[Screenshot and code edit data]
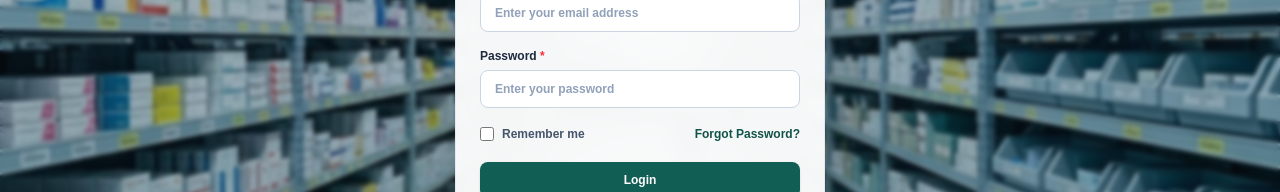
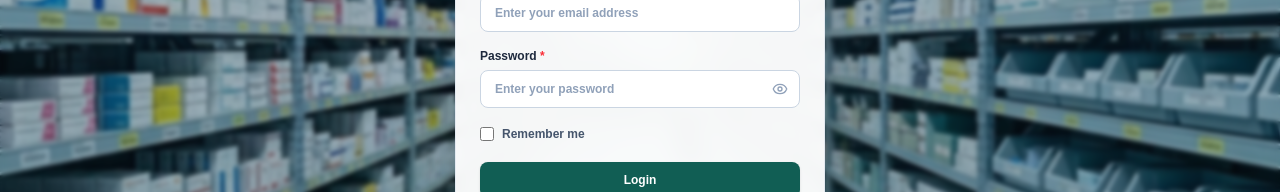
Before and after one commit to safaaAlnhal-cloud/Medical-Inventory-Management-System, a React (Vite) app in the folder Meditrack-Front/: page /login in a window 1280 px wide. Shown: the part 352-544 px from the top of the page. Built offline with nearby package versions, Linux system fonts and the light colour scheme; no server answers.

Commit message:
Remove Forgot Password from the login page and add a show-password eye button

```diff
--- a/Meditrack-Front/src/pages/auth/Login.jsx
+++ b/Meditrack-Front/src/pages/auth/Login.jsx
@@ -1,5 +1,6 @@
 import React, { useEffect, useState } from 'react';
 import { Navigate, useLocation, useNavigate } from 'react-router-dom';
+import { Eye, EyeOff } from 'lucide-react';
 import { getHomePath } from '../../constants/users';
 import { useAuth } from '../../context/AuthContext';
 import { FieldError } from '../../components/common/FormField';
@@ -9,9 +10,6 @@ import { hasSessionExpired } from '../../services/authStorage';
 import bgImage from '../../assets/Gemini_Generated_Image_hnwdqbhnwdqbhnwd.jfif';
 
 const SESSION_ENDED_NOTICE = 'Your session has ended. Please sign in again.';
-// There is no self-service reset: nothing is emailed. An administrator sets a new password
-// from the Users page (Edit User), which is what this message tells the user to ask for.
-const PASSWORD_RESET_NOTICE = 'Passwords cannot be reset from this page. Ask your administrator to set a new password for your account.';
 
 const Login = () => {
   const navigate = useNavigate();
@@ -22,8 +20,10 @@ const Login = () => {
   const [error, setError] = useState('');
   // A message under each wrong input ({ email, password }), from a 422.
   const [fieldErrors, setFieldErrors] = useState({});
-  // Information that is not an error: why the user is back here, or how passwords are reset.
+  // Information that is not an error: why the user is back here.
   const [notice, setNotice] = useState(() => (hasSessionExpired() ? SESSION_ENDED_NOTICE : ''));
+  // The eye button beside the password: shows what was typed, as text, until pressed again.
+  const [showPassword, setShowPassword] = useState(false);
   // After too many attempts (429) the server refuses every sign-in for a while, even with the
   // right password. secondsLeft counts that wait down: the button is disabled until it reaches 0.
   const [secondsLeft, setSecondsLeft] = useState(0);
@@ -155,11 +155,12 @@ const Login = () => {
                 <label className="block text-xs font-bold text-slate-800 mb-1.5 font-nunito" htmlFor="password">
                   Password <span className="text-red-500">*</span>
                 </label>
+                <div className="relative">
                   <input
-                  className="w-full px-3.5 py-2.5 text-slate-700 bg-white border border-slate-300 rounded-lg text-xs font-semibold placeholder:text-slate-400 focus:outline-none focus:ring-2 focus:ring-[#0e6255]/20 focus:border-[#0e6255] transition font-nunito"
+                    className="w-full pl-3.5 pr-10 py-2.5 text-slate-700 bg-white border border-slate-300 rounded-lg text-xs font-semibold placeholder:text-slate-400 focus:outline-none focus:ring-2 focus:ring-[#0e6255]/20 focus:border-[#0e6255] transition font-nunito"
                     id="password"
                     name="password"
-                  type="password"
+                    type={showPassword ? 'text' : 'password'}
                     autoComplete="current-password"
                     placeholder="Enter your password"
                     value={formData.password}
@@ -168,10 +169,21 @@ const Login = () => {
                     aria-invalid={Boolean(fieldErrors.password)}
                     required
                   />
+                  <button
+                    type="button"
+                    onClick={() => setShowPassword((shown) => !shown)}
+                    aria-label={showPassword ? 'Hide password' : 'Show password'}
+                    aria-pressed={showPassword}
+                    title={showPassword ? 'Hide password' : 'Show password'}
+                    className="absolute inset-y-0 right-0 px-3 flex items-center text-slate-400 hover:text-[#0e6255] transition cursor-pointer"
+                  >
+                    {showPassword ? <EyeOff className="w-4 h-4" /> : <Eye className="w-4 h-4" />}
+                  </button>
+                </div>
                 <FieldError message={fieldErrors.password} />
               </div>
 
-              <div className="flex items-center justify-between text-xs pt-0.5 font-semibold font-nunito">
+              <div className="flex items-center text-xs pt-0.5 font-semibold font-nunito">
                 <label className="inline-flex items-center gap-2 cursor-pointer select-none">
                   <input
                     className="w-3.5 h-3.5 rounded text-[#0e6255] border-slate-300 focus:ring-[#0e6255]"
@@ -183,16 +195,6 @@ const Login = () => {
                   />
                   <span className="text-slate-600 font-nunito">Remember me</span>
                 </label>
-                <button
-                  type="button"
-                  className="font-bold text-[#115349] hover:text-[#0f4840] transition hover:underline font-nunito cursor-pointer"
-                  onClick={() => {
-                    setError('');
-                    setNotice(PASSWORD_RESET_NOTICE);
-                  }}
-                >
-                  Forgot Password?
-                </button>
               </div>
 
               <div className="pt-1">
```
Also changed, not shown: 1 other file (tests, documents, lock files or other folders). Lines whose indentation alone changed are shown as unchanged.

THE PROBLEM: Reply with the number of lines in the data that include the string "fieldErrors" and nothing else.

TASK RESULT: 3